Hopkinson received notice during the first week in August that he would be deposed by Vehar in connection with the Sewer Board's lawsuit on August 9, 1977. On Saturday, August 6, when Hopkinson saw Hickey at approximately 6:00 P.M., he ordered him to bomb the Vehar home that night. Hickey then went to the local bar where he stayed until approximately 1:30 a.m. He was then driven out into the country for a liaison with a woman whom he had met at the bar. Afterwards, he returned to the bar at approximately 2:30 A.M. in order to pick up his vehicle. Very drunk he drove home; once there, he discovered that the girl friend with whom he lived had not returned. He then finally decided to go do the job as Hopkinson had demanded.

The murder of the Vehars

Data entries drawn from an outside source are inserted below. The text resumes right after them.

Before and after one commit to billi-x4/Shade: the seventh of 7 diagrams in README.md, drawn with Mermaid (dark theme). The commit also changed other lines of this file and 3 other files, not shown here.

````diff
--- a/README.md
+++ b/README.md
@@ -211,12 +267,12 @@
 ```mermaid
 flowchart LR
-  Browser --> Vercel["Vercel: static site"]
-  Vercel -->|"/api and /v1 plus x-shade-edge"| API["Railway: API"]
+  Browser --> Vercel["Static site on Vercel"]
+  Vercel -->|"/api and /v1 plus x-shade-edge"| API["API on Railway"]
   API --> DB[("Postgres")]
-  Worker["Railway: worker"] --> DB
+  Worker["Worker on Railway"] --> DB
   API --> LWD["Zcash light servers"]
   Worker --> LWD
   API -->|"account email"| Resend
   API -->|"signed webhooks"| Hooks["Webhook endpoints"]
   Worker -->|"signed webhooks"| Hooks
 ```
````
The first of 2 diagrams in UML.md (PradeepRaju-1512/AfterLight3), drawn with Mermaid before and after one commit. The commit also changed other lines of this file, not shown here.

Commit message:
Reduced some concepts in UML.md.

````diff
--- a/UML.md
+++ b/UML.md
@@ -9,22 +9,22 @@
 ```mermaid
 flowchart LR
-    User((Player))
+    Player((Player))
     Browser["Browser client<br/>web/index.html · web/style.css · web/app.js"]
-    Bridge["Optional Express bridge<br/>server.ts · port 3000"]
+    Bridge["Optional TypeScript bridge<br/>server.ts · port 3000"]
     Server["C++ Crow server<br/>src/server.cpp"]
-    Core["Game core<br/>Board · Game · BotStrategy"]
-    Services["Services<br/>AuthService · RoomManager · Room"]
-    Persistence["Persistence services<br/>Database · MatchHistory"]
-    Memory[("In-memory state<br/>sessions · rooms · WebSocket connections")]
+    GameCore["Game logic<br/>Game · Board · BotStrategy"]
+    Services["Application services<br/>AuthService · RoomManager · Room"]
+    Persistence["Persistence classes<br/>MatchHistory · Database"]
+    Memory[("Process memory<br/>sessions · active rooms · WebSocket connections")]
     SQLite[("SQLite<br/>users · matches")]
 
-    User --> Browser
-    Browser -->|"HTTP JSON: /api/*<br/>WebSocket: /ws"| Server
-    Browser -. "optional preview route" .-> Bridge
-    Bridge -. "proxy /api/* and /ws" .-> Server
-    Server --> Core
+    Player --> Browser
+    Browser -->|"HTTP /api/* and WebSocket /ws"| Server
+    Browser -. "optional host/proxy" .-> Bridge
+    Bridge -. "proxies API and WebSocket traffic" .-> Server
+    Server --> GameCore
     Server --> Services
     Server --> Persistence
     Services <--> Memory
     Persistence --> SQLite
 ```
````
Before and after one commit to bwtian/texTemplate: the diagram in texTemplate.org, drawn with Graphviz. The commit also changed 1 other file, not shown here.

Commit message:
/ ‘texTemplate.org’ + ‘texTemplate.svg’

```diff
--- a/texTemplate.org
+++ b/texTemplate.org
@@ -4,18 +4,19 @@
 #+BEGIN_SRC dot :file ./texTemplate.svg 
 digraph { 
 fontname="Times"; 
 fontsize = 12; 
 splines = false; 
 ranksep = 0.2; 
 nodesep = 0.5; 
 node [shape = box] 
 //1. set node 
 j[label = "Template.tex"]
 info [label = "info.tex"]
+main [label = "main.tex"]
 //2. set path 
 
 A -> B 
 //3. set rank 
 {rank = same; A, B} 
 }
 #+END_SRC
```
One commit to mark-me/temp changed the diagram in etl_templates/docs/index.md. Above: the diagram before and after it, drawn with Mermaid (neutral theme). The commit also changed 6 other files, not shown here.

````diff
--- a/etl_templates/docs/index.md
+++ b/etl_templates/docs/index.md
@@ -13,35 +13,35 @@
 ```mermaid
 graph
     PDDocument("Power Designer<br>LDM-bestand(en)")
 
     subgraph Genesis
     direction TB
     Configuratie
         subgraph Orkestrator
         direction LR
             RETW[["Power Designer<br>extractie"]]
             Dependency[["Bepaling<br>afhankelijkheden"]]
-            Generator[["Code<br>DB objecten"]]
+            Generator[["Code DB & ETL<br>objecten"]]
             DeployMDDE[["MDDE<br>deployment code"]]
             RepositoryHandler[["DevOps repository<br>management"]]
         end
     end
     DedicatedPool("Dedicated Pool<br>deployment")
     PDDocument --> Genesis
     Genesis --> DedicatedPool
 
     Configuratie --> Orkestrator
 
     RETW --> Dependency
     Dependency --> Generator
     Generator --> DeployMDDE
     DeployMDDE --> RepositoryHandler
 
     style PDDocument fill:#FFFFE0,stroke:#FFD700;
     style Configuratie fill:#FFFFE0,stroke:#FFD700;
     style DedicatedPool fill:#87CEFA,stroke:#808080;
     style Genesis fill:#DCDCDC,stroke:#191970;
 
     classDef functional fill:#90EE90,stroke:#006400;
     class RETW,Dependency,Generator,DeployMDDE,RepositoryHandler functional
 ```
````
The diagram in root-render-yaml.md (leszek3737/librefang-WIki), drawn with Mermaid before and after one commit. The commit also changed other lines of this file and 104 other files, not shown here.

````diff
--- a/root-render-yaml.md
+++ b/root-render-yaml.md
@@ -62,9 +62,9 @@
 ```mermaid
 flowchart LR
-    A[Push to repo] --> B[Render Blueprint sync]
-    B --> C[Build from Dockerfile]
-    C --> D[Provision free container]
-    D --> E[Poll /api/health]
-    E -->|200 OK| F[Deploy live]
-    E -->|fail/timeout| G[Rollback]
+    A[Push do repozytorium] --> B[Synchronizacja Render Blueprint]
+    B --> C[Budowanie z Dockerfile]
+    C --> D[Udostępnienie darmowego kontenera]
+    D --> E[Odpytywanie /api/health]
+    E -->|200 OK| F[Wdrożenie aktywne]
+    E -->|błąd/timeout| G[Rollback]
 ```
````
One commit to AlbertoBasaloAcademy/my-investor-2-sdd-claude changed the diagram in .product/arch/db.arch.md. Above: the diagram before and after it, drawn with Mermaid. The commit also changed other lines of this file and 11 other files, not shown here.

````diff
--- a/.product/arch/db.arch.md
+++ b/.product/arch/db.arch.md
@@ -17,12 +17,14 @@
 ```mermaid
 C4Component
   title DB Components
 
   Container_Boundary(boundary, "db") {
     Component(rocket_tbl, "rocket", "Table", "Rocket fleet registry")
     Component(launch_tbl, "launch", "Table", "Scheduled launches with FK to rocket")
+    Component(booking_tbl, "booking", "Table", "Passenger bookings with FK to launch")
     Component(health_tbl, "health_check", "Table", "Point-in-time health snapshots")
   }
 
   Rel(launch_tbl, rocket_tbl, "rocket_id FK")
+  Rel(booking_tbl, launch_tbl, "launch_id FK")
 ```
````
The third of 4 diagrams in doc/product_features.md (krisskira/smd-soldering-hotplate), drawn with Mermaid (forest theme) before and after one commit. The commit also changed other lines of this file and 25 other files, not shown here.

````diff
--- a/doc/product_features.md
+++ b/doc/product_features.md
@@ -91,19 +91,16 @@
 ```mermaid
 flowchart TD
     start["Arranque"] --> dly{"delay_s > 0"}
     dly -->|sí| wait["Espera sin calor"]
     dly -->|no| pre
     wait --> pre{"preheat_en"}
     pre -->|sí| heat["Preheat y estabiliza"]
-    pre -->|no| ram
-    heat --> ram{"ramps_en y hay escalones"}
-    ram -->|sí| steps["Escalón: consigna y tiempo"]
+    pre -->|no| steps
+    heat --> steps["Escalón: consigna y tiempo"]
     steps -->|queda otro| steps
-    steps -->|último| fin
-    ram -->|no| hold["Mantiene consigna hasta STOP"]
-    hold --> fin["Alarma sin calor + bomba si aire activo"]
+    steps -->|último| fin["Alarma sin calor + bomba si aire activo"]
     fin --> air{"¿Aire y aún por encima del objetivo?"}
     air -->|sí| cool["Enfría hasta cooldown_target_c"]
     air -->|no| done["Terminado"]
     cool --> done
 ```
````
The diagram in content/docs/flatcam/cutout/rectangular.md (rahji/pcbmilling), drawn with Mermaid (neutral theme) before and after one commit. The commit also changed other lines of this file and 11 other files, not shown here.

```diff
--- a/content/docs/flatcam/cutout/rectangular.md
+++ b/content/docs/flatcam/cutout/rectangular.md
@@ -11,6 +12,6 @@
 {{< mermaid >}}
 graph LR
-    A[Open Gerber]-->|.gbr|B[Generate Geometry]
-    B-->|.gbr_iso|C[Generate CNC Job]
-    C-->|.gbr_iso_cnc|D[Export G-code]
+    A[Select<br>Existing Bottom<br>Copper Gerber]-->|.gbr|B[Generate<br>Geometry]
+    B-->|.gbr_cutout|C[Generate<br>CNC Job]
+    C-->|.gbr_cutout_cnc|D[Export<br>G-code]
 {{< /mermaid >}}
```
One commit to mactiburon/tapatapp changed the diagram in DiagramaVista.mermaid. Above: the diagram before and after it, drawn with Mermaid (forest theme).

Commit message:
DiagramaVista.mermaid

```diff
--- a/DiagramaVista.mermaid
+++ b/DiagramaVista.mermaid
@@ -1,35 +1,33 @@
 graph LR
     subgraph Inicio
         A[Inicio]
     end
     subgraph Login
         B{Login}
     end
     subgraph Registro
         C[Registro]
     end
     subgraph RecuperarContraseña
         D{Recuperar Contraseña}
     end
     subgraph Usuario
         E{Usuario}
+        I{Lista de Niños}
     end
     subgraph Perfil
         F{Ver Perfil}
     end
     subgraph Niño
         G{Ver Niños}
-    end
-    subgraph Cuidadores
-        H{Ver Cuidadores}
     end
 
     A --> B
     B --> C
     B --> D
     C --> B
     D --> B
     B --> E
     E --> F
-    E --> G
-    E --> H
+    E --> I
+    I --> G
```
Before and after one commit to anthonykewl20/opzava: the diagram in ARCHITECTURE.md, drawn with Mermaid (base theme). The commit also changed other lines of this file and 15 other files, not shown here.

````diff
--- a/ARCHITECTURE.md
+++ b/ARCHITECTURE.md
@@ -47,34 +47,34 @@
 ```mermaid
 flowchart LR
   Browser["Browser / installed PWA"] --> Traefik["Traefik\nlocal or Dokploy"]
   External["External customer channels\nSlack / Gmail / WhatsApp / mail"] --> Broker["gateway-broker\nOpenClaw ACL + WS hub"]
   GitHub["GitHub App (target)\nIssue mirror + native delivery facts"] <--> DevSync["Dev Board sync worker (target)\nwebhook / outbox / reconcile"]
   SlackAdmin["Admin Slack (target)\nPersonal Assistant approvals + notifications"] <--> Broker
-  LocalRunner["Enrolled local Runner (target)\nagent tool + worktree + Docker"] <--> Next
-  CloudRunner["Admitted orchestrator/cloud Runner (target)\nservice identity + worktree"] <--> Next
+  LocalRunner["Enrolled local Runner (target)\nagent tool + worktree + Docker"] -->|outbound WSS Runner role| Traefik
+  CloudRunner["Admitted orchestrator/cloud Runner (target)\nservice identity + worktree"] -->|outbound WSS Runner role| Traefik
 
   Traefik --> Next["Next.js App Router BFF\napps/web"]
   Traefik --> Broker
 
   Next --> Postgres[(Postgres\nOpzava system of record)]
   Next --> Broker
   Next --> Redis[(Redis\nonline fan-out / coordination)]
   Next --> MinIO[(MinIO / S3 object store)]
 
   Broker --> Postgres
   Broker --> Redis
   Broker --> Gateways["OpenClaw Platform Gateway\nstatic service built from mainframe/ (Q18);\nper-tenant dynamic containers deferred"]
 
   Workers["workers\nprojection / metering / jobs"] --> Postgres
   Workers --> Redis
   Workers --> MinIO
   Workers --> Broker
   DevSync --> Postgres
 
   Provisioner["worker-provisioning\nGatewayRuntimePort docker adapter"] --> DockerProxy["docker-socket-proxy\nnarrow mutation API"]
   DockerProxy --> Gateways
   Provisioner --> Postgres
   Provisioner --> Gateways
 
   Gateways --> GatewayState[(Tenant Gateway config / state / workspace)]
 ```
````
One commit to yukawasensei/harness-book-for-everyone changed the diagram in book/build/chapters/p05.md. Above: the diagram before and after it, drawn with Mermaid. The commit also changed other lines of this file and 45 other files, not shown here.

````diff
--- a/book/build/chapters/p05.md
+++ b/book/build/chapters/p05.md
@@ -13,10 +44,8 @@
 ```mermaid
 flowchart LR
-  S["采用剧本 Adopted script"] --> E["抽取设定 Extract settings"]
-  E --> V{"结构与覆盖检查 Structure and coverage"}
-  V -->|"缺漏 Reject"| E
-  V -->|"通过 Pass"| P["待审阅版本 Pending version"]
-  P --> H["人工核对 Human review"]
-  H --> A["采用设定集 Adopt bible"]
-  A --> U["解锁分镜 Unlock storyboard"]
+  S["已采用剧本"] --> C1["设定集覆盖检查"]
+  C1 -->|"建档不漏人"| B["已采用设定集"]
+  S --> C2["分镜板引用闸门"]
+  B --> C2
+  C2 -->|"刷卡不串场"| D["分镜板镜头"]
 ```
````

He was seen by a highway patrolman who was investigating an accident on the Interstate heading toward Evanston, approximately 30 miles (50 km) away, at 2:45 a.m. He arrived in Evanston and examined the Vehar home. After making sure it was safe, he threw the bomb in the basement window and departed. At approximately 3:35 a.m., the Vehar home exploded. On his way back to the Valley, Hickey picked up a hitchhiker. The hitchhiker testified that this must have occurred sometime between 3:30 and 4:00 a.m. Around 4:30 a.m., Hickey found his girl friend and they returned home.

After the Vehar bombing, Hopkinson decided it would be a good idea if he and Hickey were not seen together. As a result, Hickey saw very little of Hopkinson and was never paid the $2,000 that had been agreed upon.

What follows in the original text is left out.